======== Information given

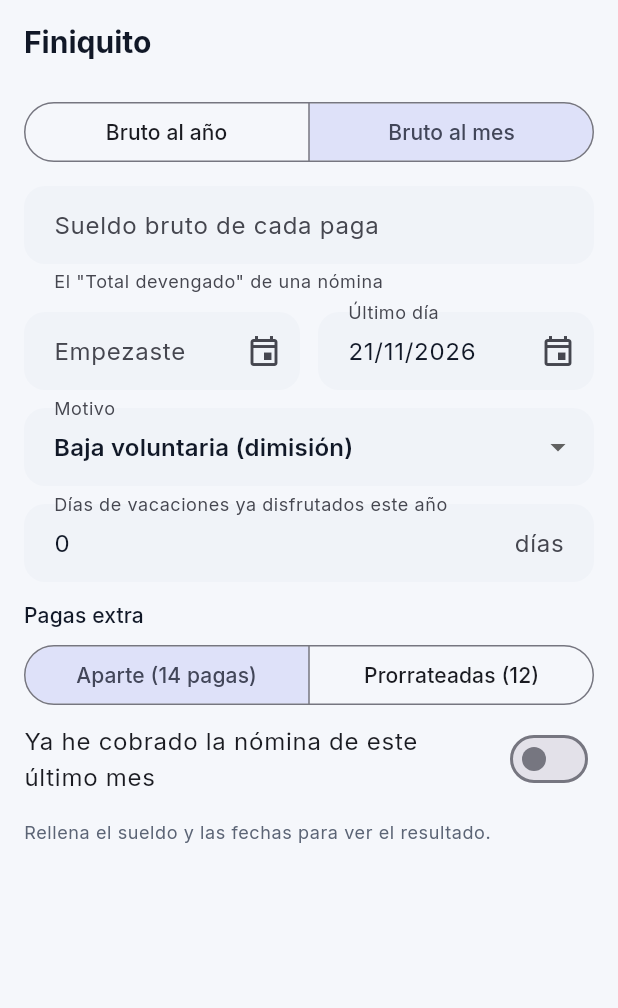
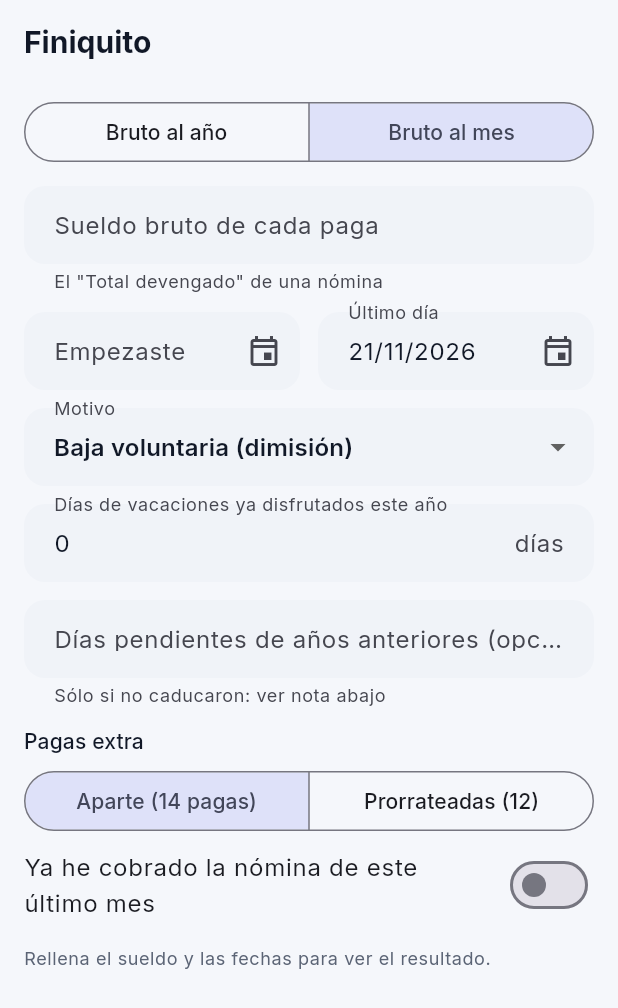
Before and after one commit to elantroderaxgamesyt/Shortsauto, a Flutter app: the CalculadoraFiniquito widget shown alone on an empty page, opened directly, on a phone screen of 412 x 824 dp. Shown: the top 1008 px of the screen. Run offline on Flutter 3.47's test engine with Material 3 defaults, Android fonts, the phone set to English and light mode, and no system bars; our stand-ins replace file_picker, google_mobile_ads, image_picker, in_app_purchase, material_ui, pdf and 2 more; accounts and stored records are empty.

Commit message:
Revisor de nóminas: vacaciones de años anteriores en el finiquito
Campo opcional de días pendientes de años anteriores, que se suman al
finiquito, con una nota de cuándo no caducan (baja médica hasta 18 meses,
maternidad/paternidad, o si la empresa no dejó cogerlas).

Co-Authored-By: Claude Opus 5.5 <noreply@anthropic.com>
Claude-Session: https://claude.ai/code/session_01XJAgZAH6AmuqYdErtkUnmR

```diff
--- a/revisor-nominas/app_movil/lib/calculos/finiquito.dart
+++ b/revisor-nominas/app_movil/lib/calculos/finiquito.dart
@@ -42,6 +42,7 @@ ResultadoFiniquito calcularFiniquito({
   required MotivoBaja motivo,
   int pagas = 14,
   double vacacionesDisfrutadas = 0,
+  double vacacionesAnteriores = 0, // días pendientes de años anteriores que no han caducado
   bool nominaMesCobrada = false,
 }) {
   final diario = brutoAnual / 365;
@@ -61,6 +62,13 @@ ResultadoFiniquito calcularFiniquito({
   if (pendientes > 0) {
     lineas.add(LineaFiniquito('Vacaciones no disfrutadas', pendientes * diario,
         '${pendientes.toStringAsFixed(1).replaceAll('.', ',')} días'));
+  }
+
+  // 2b) Vacaciones de años anteriores: normalmente caducan, salvo baja médica (hasta 18 meses),
+  //     maternidad/paternidad o si la empresa no dejó cogerlas (art. 38 ET y jurisprudencia del TJUE).
+  if (vacacionesAnteriores > 0) {
+    lineas.add(LineaFiniquito('Vacaciones de años anteriores', vacacionesAnteriores * diario,
+        '${vacacionesAnteriores.toStringAsFixed(1).replaceAll('.', ',')} días'));
   }
 
   // 3) Pagas extra (si no van prorrateadas): la de junio se genera de enero a junio y la de
--- a/revisor-nominas/app_movil/lib/pantallas/calculadoras.dart
+++ b/revisor-nominas/app_movil/lib/pantallas/calculadoras.dart
@@ -468,6 +468,7 @@ class _CalculadoraFiniquitoState extends State<CalculadoraFiniquito> {
   final inicio = TextEditingController();
   final fin = TextEditingController(text: fechaTexto(DateTime.now()));
   final disfrutadas = TextEditingController(text: '0');
+  final anteriores = TextEditingController();
   MotivoBaja motivo = MotivoBaja.voluntaria;
   int pagas = 14;
   bool nominaCobrada = false;
@@ -488,6 +489,7 @@ class _CalculadoraFiniquitoState extends State<CalculadoraFiniquito> {
             motivo: motivo,
             pagas: pagas,
             vacacionesDisfrutadas: leerNumero(disfrutadas.text) ?? 0,
+            vacacionesAnteriores: leerNumero(anteriores.text) ?? 0,
             nominaMesCobrada: nominaCobrada,
           )
         : null;
@@ -510,6 +512,9 @@ class _CalculadoraFiniquitoState extends State<CalculadoraFiniquito> {
       ),
       const Hueco(12),
       CampoNumero(disfrutadas, 'Días de vacaciones ya disfrutados este año', sufijo: 'días', onChanged: cambia),
+      const Hueco(12),
+      CampoNumero(anteriores, 'Días pendientes de años anteriores (opcional)', sufijo: 'días', onChanged: cambia,
+          ayuda: 'Sólo si no caducaron: ver nota abajo'),
       const Hueco(12),
       Text('Pagas extra', style: t.textTheme.labelLarge),
       const Hueco(6),
@@ -555,6 +560,10 @@ class _CalculadoraFiniquitoState extends State<CalculadoraFiniquito> {
         const Hueco(12),
         const _Aviso('Cálculo orientativo en bruto (antes de IRPF y Seguridad Social). La indemnización por '
             'despido está exenta de IRPF hasta el límite legal. Tu convenio puede mejorar estas cantidades.'),
+        const Hueco(8),
+        const _Aviso('Vacaciones de años anteriores: normalmente caducan al acabar el año (o cuando diga tu '
+            'convenio). No caducan si no pudiste cogerlas por baja médica (hasta 18 meses después), por '
+            'maternidad o paternidad, o porque la empresa no te dejó; en esos casos puedes reclamarlas.'),
         const Hueco(16),
         const PromoRevision('¿Te han dado ya el finiquito? Súbelo y comprobamos si está bien.'),
       ],
```
Also changed, not shown: 1 other file.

================

■ **Exercise requirements**
What is needed is the number of lines in the data that hold the word "pendientes", with nothing added.

■ **Reply**
6